━━━ Data supplied ━━━

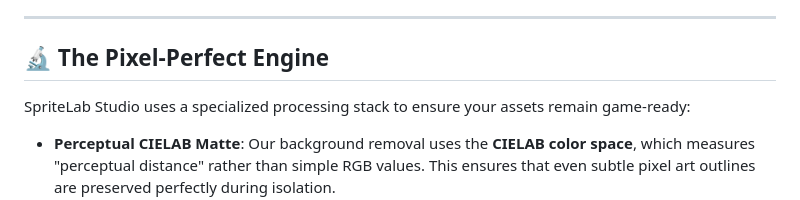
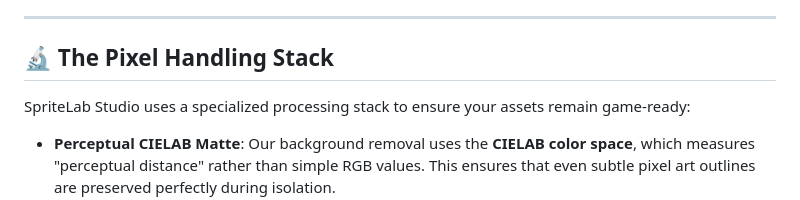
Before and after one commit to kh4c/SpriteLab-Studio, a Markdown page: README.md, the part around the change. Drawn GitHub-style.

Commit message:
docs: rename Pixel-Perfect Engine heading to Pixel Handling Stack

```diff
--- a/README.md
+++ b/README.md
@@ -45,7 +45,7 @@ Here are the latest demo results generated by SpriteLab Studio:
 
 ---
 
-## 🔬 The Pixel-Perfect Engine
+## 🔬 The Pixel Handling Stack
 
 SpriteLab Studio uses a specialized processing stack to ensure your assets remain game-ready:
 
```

━━━
━━━ Data supplied ━━━

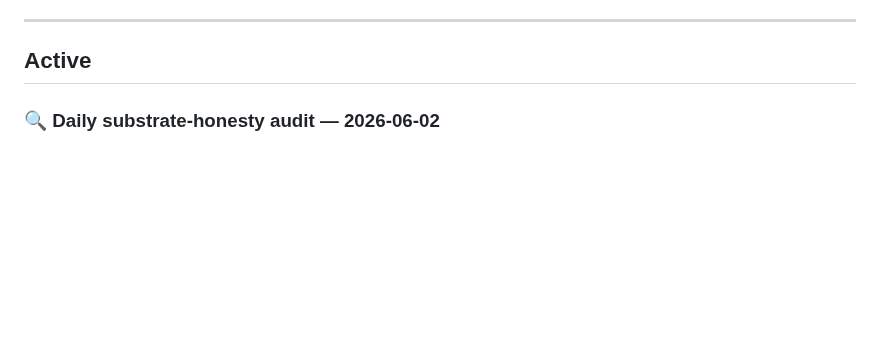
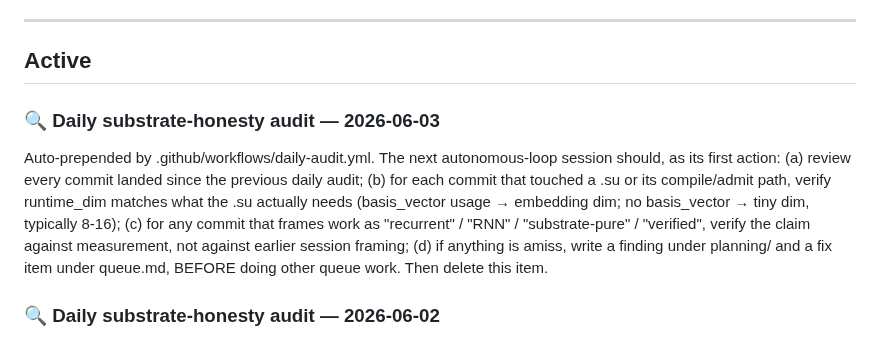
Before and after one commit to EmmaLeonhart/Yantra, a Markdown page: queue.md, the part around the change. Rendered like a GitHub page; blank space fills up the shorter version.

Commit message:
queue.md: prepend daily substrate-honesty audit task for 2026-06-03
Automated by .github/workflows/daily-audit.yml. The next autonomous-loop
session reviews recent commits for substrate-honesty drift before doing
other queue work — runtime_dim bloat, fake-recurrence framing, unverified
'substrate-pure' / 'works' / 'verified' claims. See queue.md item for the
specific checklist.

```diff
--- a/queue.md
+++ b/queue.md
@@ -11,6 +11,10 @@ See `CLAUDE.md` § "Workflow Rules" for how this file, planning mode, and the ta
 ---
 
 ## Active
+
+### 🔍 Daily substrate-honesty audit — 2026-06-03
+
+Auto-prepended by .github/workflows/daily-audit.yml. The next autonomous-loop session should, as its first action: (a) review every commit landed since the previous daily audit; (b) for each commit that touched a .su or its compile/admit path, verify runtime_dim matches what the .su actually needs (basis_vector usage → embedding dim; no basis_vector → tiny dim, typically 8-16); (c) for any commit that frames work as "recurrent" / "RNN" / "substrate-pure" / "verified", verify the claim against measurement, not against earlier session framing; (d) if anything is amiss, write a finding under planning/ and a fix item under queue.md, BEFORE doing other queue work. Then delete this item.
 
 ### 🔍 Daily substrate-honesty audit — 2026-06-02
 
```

━━━

# [Required work]
Output the lines of the records above exactly as they appear, from the line containing "Before and after one commit to EmmaLeonhart/Yantra, a" through the line containing "other queue work —".

# [Exercise result]
Before and after one commit to EmmaLeonhart/Yantra, a Markdown page: queue.md, the part around the change. Rendered like a GitHub page; blank space fills up the shorter version.

Commit message:
queue.md: prepend daily substrate-honesty audit task for 2026-06-03
Automated by .github/workflows/daily-audit.yml. The next autonomous-loop
session reviews recent commits for substrate-honesty drift before doing
other queue work — runtime_dim bloat, fake-recurrence framing, unverified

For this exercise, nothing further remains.